Striders to wrap up CV19 Team Challenge May 24
The Seashore Striders will cross the finish line this weekend in the May CV19 Team Challenge and will kick off the 30th annual Seashore Striders Summer Racing Series with the 27th Masser 5 Miler as a virtual race. The Seashore Striders Summer Series will at least begin virtually, with live races possibly in August, but that will all depend on many factors as the state rolls out the reopening phases. The issue is still going to be with large groups gathering at the race site, which is normal when it comes to registration, the starting line, and the awards ceremony. I was on a call with a race director out of Washington state that I met through the RRCA, and he said the new guidelines being worked on will remove the social aspect of a road race until we have a vaccine and can get back to normal. In my opinion, I feel it is safe to say that 70-80% of participants in our local road races are attending for the social aspect and to support the cause. If there is only online registration, park & walk to starting line, going off in 10-minute windows while social distancing, serve-yourself water stops, cross the finish, grab your bottle of water, and head to the car, will folks still attend? Results will be posted online with a Zoom awards ceremony and awards delivered. I am not saying that I am totally correct with this new format, but I bet I’m getting close.
CV-19 Team Challenge
The CV19 Team Challenge will wrap up this Sunday, May 24, with the final requirement being a 5-mile run or walk anywhere participants live.
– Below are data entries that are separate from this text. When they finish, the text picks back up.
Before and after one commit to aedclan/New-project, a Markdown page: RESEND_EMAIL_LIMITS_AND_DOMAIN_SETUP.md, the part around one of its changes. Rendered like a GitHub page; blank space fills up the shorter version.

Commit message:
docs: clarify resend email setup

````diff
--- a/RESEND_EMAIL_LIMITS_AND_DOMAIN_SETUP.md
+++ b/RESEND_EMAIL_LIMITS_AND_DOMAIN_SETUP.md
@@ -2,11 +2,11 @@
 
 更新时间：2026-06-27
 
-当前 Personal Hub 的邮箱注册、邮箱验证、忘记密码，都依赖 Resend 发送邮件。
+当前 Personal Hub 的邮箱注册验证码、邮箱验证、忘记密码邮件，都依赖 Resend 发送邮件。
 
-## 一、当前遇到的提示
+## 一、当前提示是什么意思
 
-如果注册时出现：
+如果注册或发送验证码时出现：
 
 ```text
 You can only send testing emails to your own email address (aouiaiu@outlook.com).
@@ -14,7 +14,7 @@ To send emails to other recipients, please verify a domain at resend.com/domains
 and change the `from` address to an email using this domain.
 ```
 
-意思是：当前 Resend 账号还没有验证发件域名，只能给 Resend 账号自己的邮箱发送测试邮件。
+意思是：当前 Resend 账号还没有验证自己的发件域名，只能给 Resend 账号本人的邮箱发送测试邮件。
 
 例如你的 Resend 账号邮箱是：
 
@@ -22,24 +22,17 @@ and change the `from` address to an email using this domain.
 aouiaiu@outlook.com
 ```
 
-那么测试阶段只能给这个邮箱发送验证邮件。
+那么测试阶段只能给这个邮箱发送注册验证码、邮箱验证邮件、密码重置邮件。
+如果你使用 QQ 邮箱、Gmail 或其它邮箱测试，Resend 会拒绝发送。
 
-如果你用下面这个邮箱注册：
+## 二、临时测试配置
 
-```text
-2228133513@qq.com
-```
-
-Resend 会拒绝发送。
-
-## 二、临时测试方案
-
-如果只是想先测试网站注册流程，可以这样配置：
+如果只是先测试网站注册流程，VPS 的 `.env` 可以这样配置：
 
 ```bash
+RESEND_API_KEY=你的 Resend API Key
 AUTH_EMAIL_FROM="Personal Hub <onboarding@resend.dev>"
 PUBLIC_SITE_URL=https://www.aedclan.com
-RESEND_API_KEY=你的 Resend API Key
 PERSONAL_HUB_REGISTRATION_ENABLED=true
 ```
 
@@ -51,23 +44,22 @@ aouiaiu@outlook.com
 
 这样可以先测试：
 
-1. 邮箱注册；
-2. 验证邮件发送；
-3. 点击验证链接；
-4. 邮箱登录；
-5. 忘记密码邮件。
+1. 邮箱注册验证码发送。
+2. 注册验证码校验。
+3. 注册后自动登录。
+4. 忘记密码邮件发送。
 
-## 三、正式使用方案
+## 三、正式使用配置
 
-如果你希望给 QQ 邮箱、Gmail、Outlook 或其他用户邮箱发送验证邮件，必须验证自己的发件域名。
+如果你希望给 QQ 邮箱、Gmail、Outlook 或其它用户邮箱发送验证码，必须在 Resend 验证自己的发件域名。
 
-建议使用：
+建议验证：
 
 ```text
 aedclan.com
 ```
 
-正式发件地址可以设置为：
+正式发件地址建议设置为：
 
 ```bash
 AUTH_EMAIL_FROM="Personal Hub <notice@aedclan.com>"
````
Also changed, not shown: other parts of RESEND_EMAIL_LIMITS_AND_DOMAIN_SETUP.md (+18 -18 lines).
Currently, we have 241 participants from 21 states and one runner in Germany taking part in the challenge. The challenge has raised almost $6,000 for five nonprofits, totaling almost $17,000 since April 1. A total of 80 teams divided up six different run/walk distances over 19 days and completed the challenges, sending in a photo of their watch or measuring program along with a selfie photo at the finish. The team challenge event had male, female, coed and K9 divisions and the coolest part of the challenge were the two extra requirements besides the running and walking. Each team member had to make a donation to one of the five nonprofits and complete a volunteer or giving back piece such as donating blood, making a mask or dropping off canned goods to the Striders collection box, which has filled the rear of the Striders trailer. There have been so many acts of kindness from teams during this challenging time that it has been a rewarding experience to see everyone in action in such a positive way.
The challenge will finish this Sunday with participants completing a five-miler on their own, or several will take part in the popular 27th annual Masser 5 Miler that will be held virtually from 6 a.m. to noon.
Finish chute - Congratulations to Cape senior Olivia Brozefsky, who was featured in the Delaware State News as Athlete of the Week. Andy Walter of the State News called me last week, and it was good to catch up with him; he has been covering cross country and track & field for the state for many years and always does a nice job. Olivia, who was coming off a second-place finish at the Delaware State Indoor Championships in the pole vault, was out to defend her Henlopen Conference title this spring before the rug was pulled from under the team in early March. Olivia was notified last week by Grove Club’s Margaret Colvin that she is the winner of the annual Grove Club Scholarship, a $500 award presented to a Cape senior athlete. The 2020 Go Fast Youth & Elite Running Camp, scheduled for June 16-18, will been postponed until a later date this summer. “We are looking at new dates in late July to mid-August pending numerous factors associated with COVID-19,” said director Derek Shockro. “Our goal is to hold a safe and fun camp for everyone involved, and the original date for camp doesn't allow this to happen.” Look for the Seashore Striders & Go Fast to again host the RRCA Level 1 Coaching Certification class in late June or July led by Seashore Striders alumnus Brent Ayer. Ayer was one of the all-time fastest master runners to ever compete in the summer series, dominating three straight age groups for 15 years. He was also the first to bring colorful tights into the limelight. Brent left the scene before tutus became popular and Jack V took over. Triathlete Jake Bamforth, training hard in Florida, recently threw down a 121-mile bike ride, averaging 21.9 mph, and is prepping to move to Fort Collins, Colo., to continue his public health career in a master’s program from Colorado State University – and of course train with the big dogs. Speaking of a master’s program, I recently enrolled with Concordia University for a second master’s and more importantly, 15 more credits on the state pay scale, this time in Coaching & Exercise Science. The first master’s I earned in 2016 was in Coaching & Athletic Administration. Over & out!